Last Sunday, Ahlbach residents in central Germany were shaken when a blast the size of a minor earthquake went off at 3.52am local time. No one was injured and while the cause of said blast was at first unknown, there is nothing to suggest it was caused by faulty farm machinery or related tools.
Indeed, explosive clearance experts have since said the shape of the hole confirms “with almost absolute certainty” it was produced during a bomb detonation – specifically, a 250-kilogram (550-pound) bomb detonation. Several other unexploded bombs have been found in the vicinity in the past, an area close to a railway depot targeted during the Allied bombing campaign in the latter years of WW2.
According to officials, it is relatively common for detonators to decompose to the point where the bomb sets itself off.
During the Second World War, both German and Allied forces engaged in large-scale civilian bombing.
The US and British air forces alone were responsible for dumping 2.4 million tonnes (2.7 million tons) of bombs on Europe between 1940 and 1945, half of which landed in Germany.

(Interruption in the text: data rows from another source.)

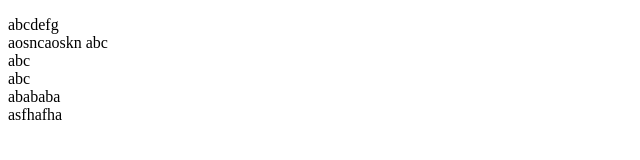
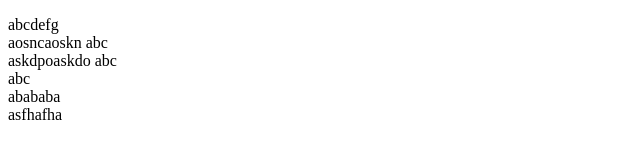
Before and after one commit to tomatoaiu/gitPrac, a plain HTML site: page gitprac/gitprac_1/gitprac.html in a window 1280 px wide. Shown: the whole page, without its empty margins (0-640 px from the left). Drawn offline with Linux system fonts and the light colour scheme.

Commit message:
Modified 2F SH

```diff
--- a/gitprac/gitprac_1/gitprac.html
+++ b/gitprac/gitprac_1/gitprac.html
@@ -7,7 +7,7 @@
 <body>
   <p>
     abcdefg<br>aosncaoskn
-    abc<br>
+    abc<br>askdpoaskdo
     abc<br>
     abc<br>
     abababa<br>
```
Also changed, not shown: gitprac/gitprac_1/test.html (+1 -1 lines).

And it is estimated 410,000 German civilians were killed as a result, with a jaw-dropping 13,536 people dying (on average) every month between July 1944 and January 1945.
The purpose of these ruthless campaigns was to damage enemy morale and destroy key points of transportation and industry, and by the time peace was declared in 1945, much of the country’s industrial centers had been crippled, and many of its towns and cities ruined. The Medieval town of Jülich suffered some of the most intense batterings, with 97 percent of the town lost to bombing in 1944 and the remaining 3 percent destroyed after three months of fighting (December 1944 to February 1945).

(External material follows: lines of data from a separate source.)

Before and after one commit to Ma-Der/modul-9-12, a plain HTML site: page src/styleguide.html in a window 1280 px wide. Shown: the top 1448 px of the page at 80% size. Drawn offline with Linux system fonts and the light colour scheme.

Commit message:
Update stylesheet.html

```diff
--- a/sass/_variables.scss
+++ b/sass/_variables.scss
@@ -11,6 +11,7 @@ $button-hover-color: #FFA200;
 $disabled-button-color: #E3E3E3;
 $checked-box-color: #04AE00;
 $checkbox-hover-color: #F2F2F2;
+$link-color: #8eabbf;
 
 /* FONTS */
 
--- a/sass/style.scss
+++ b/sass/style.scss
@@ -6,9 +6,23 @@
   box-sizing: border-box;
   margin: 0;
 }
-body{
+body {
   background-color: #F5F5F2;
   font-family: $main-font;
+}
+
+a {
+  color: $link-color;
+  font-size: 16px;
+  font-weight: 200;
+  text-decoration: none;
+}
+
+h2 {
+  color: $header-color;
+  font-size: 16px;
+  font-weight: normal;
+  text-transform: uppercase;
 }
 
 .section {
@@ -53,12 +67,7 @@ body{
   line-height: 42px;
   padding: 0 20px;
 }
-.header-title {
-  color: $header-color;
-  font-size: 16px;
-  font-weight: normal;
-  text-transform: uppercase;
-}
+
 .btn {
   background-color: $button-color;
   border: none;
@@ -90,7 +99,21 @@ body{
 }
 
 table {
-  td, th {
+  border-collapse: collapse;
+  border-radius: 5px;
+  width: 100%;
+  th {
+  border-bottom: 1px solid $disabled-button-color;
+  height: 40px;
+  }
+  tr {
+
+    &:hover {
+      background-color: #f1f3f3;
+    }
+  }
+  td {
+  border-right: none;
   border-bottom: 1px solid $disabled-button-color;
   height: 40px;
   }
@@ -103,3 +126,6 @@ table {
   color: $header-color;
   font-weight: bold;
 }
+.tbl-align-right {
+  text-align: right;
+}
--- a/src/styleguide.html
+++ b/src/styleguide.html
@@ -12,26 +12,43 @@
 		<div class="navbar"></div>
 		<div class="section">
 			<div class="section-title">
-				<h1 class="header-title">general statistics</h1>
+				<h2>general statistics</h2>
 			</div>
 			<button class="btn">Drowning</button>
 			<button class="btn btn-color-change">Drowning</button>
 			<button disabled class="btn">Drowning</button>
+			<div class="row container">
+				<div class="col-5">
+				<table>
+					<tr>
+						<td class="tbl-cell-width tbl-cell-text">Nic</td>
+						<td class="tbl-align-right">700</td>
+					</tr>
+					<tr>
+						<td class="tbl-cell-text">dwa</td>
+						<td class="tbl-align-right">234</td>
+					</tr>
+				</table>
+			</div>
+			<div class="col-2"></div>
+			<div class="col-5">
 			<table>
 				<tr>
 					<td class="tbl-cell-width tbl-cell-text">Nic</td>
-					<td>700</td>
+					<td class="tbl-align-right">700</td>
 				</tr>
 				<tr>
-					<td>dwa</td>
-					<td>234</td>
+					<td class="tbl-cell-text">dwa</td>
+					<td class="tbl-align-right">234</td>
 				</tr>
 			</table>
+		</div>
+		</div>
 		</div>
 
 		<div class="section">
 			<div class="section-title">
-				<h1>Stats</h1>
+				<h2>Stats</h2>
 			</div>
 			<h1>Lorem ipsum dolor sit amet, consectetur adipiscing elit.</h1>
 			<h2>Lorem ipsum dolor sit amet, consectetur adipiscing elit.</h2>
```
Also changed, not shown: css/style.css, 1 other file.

Peace was declared 70+ years ago and yet there are still thousands of tons of undetonated bombs hiding in Germany. Indeed, it is thought that up to 10 percent of bombs dropped failed to explode, with some 1,800 tonnes (2,000 tons) of unexploded munitions discovered every year – keeping German bomb disposal squads in high demand.
The bomb detonation in Ahlbach is just the latest WW2 bomb to make headlines. Just last month, two unexploded devices (one in Kingston, one near the Isle of White) were found in the UK. Another in Frankfurt, Germany, was also found earlier this year. While back in 2013, 20,000 people had to be evacuated from the German city of Dortmund due to a newly discovered unexploded 1,800-kilogram (4,000-pound) bomb.
There are even cases of people taking them home as “souvenirs”.
The good news is that these bombs are unlikely to explode – but as this latest incident shows, that should not be taken for granted. If found, they should be disposed of safely and professionally by trained experts.